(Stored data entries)

____

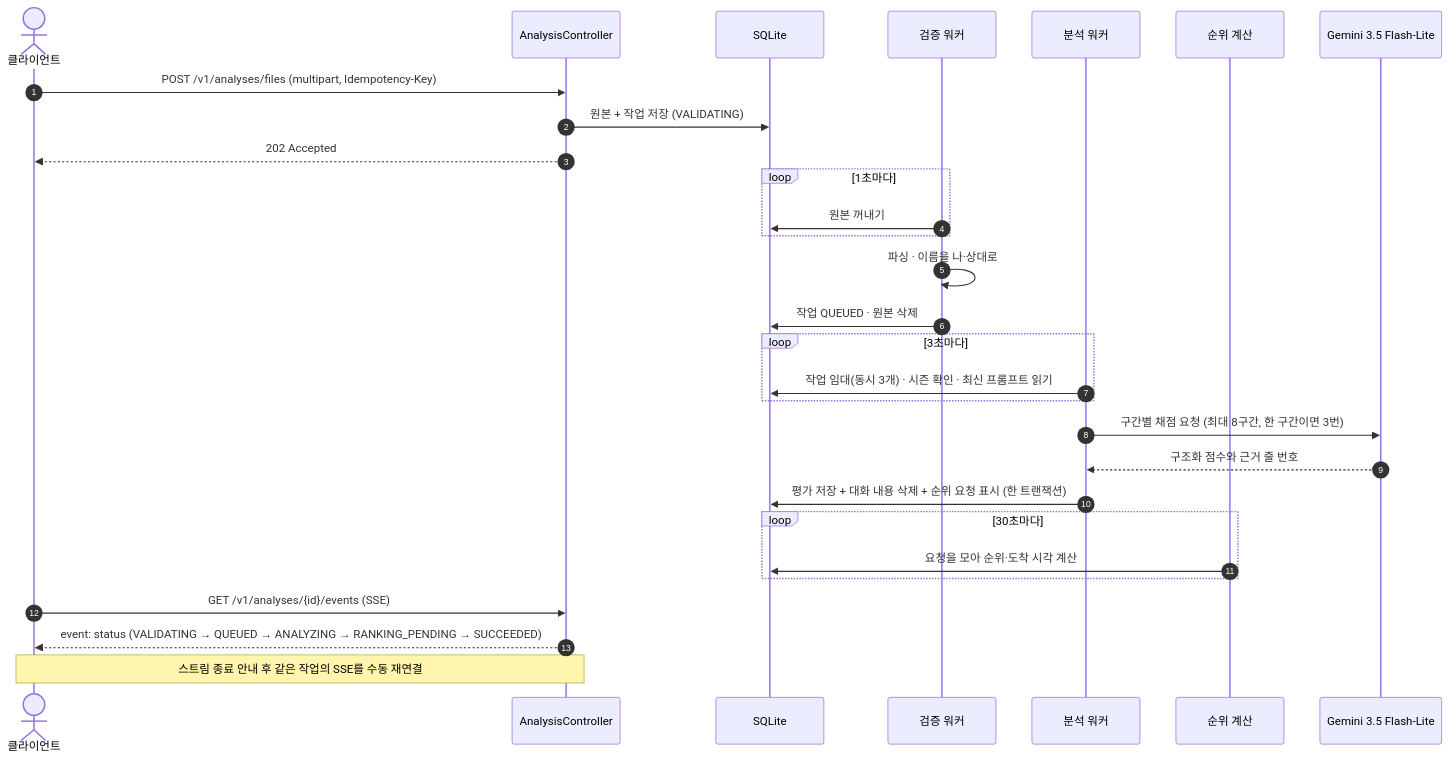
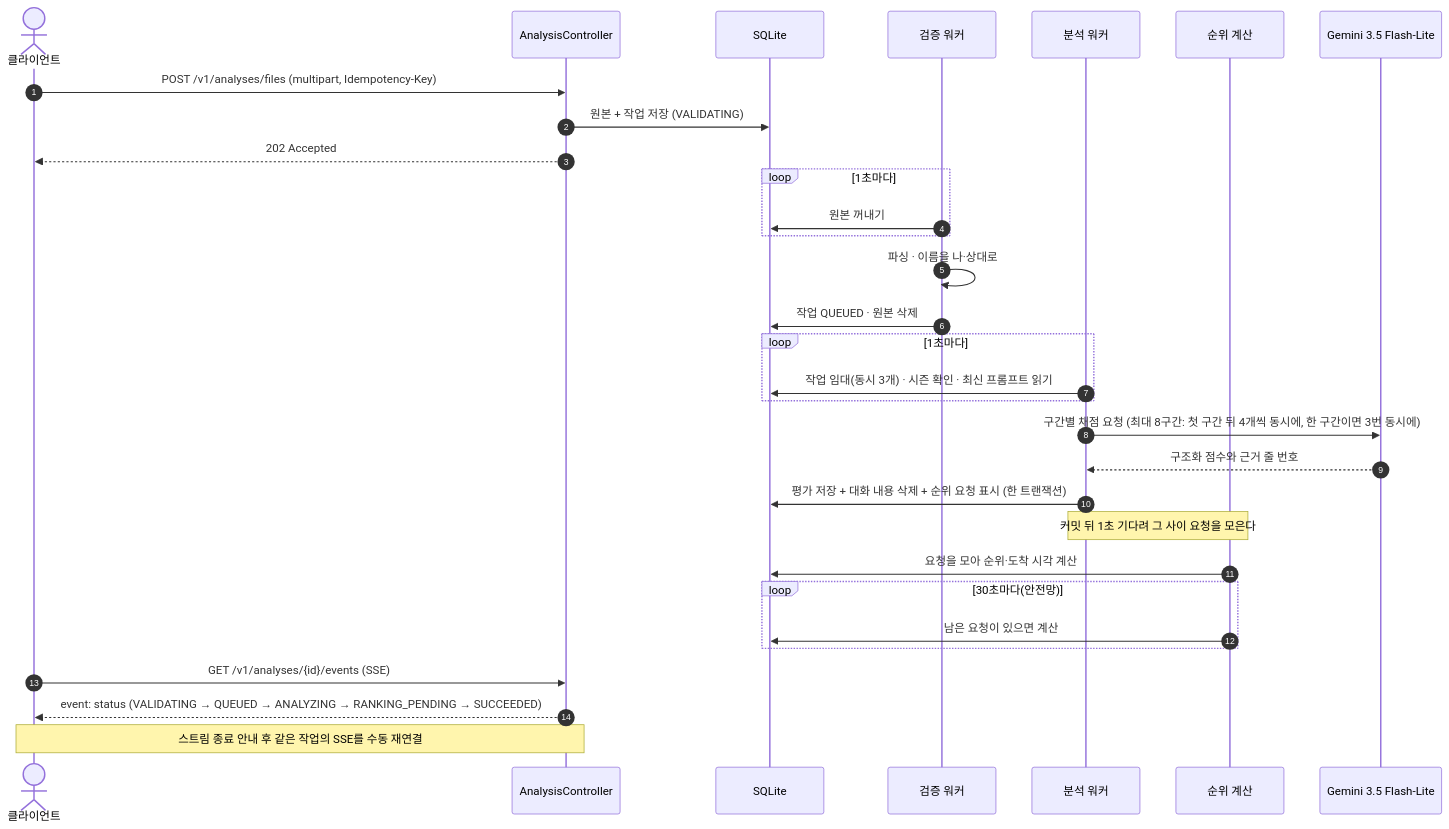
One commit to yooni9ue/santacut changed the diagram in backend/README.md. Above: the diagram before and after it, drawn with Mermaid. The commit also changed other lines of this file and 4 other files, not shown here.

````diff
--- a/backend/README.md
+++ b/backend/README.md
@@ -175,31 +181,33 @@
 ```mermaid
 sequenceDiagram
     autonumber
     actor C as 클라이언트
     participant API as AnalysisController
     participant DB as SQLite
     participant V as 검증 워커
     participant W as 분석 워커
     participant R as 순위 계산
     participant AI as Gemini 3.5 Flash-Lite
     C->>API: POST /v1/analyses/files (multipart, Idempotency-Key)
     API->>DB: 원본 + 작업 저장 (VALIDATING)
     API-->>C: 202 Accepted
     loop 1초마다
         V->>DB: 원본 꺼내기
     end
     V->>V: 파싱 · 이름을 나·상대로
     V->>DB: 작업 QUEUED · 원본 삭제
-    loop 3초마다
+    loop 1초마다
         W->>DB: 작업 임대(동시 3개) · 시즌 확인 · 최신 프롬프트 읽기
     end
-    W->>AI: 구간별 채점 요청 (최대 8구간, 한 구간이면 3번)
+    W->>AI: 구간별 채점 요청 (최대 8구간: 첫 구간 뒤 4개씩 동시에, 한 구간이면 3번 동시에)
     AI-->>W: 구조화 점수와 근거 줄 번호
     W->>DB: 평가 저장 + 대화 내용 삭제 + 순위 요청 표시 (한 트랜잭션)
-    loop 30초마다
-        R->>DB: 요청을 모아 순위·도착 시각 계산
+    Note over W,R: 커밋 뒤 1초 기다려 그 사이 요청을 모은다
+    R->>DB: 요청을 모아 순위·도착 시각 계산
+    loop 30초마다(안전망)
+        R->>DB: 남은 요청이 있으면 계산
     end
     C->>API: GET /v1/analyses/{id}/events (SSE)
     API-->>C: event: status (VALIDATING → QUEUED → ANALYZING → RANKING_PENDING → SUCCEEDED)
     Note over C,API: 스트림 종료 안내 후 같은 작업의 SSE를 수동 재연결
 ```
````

____

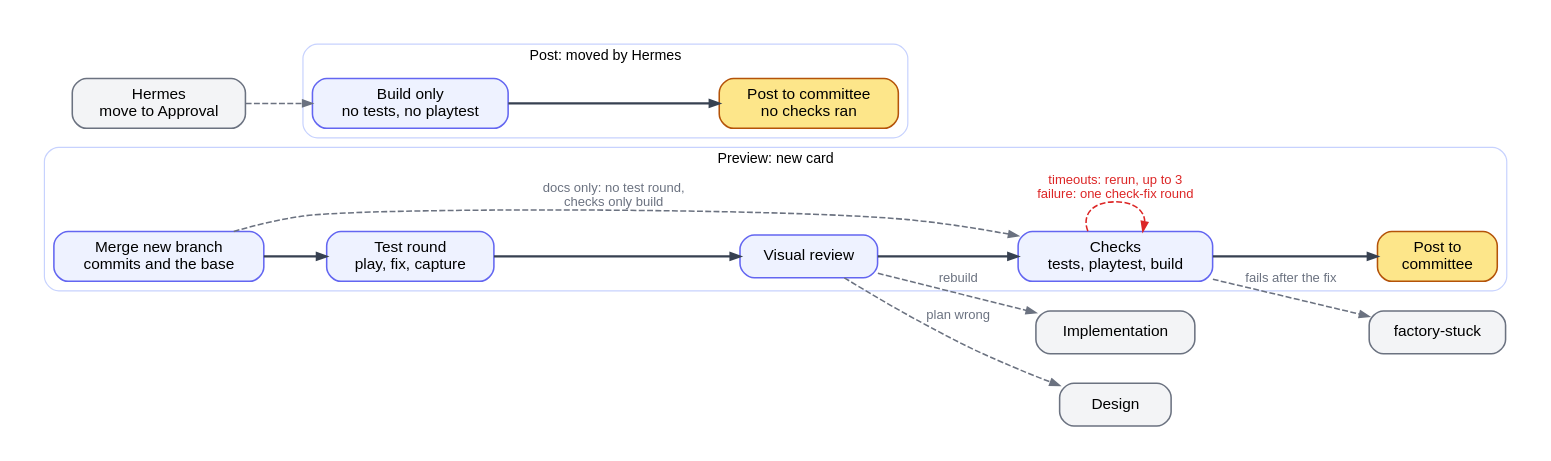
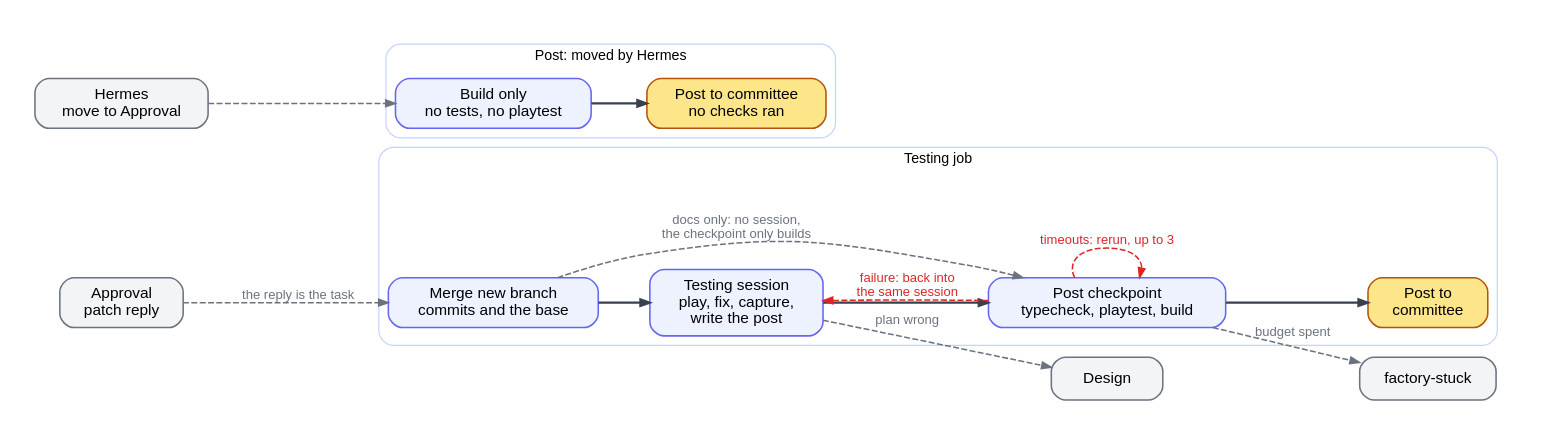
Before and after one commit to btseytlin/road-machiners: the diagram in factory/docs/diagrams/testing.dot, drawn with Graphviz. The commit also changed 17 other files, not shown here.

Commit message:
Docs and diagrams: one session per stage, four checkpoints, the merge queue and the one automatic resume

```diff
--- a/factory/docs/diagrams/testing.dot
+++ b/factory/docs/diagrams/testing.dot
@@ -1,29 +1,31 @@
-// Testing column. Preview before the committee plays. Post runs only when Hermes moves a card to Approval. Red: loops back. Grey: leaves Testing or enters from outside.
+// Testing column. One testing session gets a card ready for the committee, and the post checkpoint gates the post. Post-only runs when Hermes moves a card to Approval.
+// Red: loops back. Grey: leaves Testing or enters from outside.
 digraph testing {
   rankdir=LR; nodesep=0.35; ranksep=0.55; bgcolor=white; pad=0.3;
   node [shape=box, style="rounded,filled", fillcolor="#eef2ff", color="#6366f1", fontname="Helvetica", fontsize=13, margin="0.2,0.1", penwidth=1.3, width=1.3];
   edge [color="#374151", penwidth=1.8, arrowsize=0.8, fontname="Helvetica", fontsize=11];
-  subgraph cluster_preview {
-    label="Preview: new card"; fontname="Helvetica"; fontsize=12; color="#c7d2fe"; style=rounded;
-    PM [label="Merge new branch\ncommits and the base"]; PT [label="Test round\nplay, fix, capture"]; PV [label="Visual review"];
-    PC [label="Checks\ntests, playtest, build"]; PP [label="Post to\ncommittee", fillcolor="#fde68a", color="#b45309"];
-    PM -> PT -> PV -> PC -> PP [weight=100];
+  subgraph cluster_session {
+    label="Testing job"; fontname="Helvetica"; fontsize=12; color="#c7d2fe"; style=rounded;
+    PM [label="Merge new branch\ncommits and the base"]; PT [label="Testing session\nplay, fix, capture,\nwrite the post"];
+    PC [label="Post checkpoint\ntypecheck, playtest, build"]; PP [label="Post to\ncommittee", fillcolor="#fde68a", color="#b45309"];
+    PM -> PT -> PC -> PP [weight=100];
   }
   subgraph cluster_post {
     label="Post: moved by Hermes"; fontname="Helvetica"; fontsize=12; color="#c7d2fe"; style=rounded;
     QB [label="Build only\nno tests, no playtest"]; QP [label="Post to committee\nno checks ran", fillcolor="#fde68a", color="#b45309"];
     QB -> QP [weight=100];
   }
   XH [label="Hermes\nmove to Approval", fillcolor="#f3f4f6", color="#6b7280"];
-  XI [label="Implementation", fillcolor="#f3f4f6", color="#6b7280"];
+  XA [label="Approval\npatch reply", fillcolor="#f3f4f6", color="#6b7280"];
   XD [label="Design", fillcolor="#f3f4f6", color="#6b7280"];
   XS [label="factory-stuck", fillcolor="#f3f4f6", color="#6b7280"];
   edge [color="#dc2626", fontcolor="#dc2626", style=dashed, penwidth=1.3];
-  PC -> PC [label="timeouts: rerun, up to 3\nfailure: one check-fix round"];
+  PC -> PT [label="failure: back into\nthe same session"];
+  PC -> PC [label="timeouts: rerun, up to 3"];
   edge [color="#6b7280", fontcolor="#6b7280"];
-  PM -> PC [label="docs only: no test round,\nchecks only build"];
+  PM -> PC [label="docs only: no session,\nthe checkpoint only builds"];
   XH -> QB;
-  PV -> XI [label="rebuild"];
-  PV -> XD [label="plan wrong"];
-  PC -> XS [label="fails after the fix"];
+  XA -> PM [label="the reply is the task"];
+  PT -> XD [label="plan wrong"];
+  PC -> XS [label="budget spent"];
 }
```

____

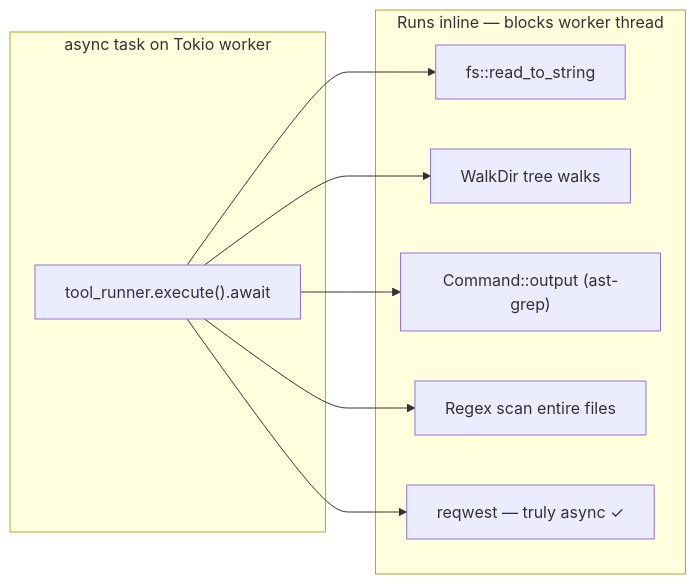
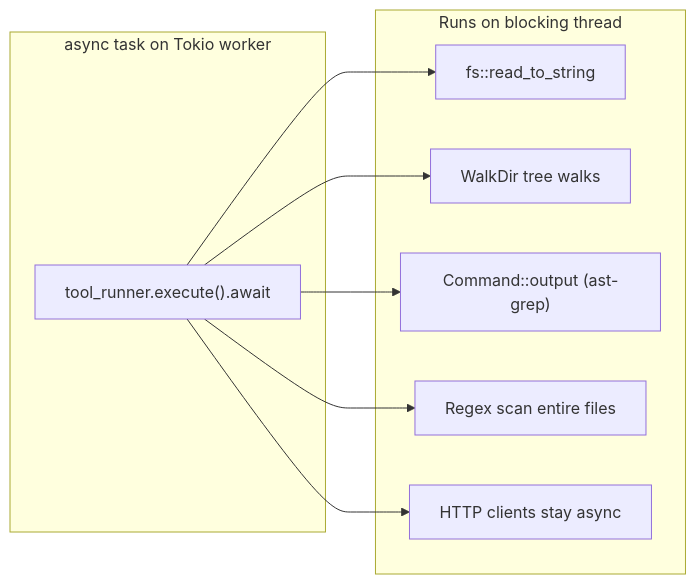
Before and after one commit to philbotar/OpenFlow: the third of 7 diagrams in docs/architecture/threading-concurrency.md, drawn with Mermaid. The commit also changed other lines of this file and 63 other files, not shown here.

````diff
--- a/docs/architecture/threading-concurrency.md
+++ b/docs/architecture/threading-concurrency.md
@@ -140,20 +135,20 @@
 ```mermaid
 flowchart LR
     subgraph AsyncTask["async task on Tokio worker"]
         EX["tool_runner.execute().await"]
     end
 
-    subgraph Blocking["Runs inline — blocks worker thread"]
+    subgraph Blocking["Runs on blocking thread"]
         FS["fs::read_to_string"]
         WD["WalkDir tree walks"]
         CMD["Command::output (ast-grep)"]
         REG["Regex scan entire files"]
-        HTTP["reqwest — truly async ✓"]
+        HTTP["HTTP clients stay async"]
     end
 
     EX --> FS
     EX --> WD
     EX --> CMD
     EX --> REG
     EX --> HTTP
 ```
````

____

WHAT THE EXERCISE ASKS →
If a line in the entries holds the string "files", copy it.

ANSWER FOR THIS EXERCISE →
One commit to yooni9ue/santacut changed the diagram in backend/README.md. Above: the diagram before and after it, drawn with Mermaid. The commit also changed other lines of this file and 4 other files, not shown here.
     C->>API: POST /v1/analyses/files (multipart, Idempotency-Key)
Before and after one commit to btseytlin/road-machiners: the diagram in factory/docs/diagrams/testing.dot, drawn with Graphviz. The commit also changed 17 other files, not shown here.
Before and after one commit to philbotar/OpenFlow: the third of 7 diagrams in docs/architecture/threading-concurrency.md, drawn with Mermaid. The commit also changed other lines of this file and 63 other files, not shown here.
         REG["Regex scan entire files"]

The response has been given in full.